→ **Exercise instructions**: Tally every line in the data that has the word "file" and report only the total.

Supplied records Block Start

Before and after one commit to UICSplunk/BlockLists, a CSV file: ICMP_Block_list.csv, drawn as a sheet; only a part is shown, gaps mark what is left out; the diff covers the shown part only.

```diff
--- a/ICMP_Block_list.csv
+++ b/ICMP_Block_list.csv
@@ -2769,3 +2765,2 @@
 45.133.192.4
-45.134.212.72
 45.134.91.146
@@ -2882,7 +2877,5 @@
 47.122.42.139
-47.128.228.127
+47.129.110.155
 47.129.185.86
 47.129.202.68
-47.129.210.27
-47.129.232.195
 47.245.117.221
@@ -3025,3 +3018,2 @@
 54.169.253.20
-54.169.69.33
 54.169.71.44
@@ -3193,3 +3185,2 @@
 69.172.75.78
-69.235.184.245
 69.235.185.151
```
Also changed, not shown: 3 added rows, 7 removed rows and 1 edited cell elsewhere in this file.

Supplied records Block End

→ **Response to this task**: 2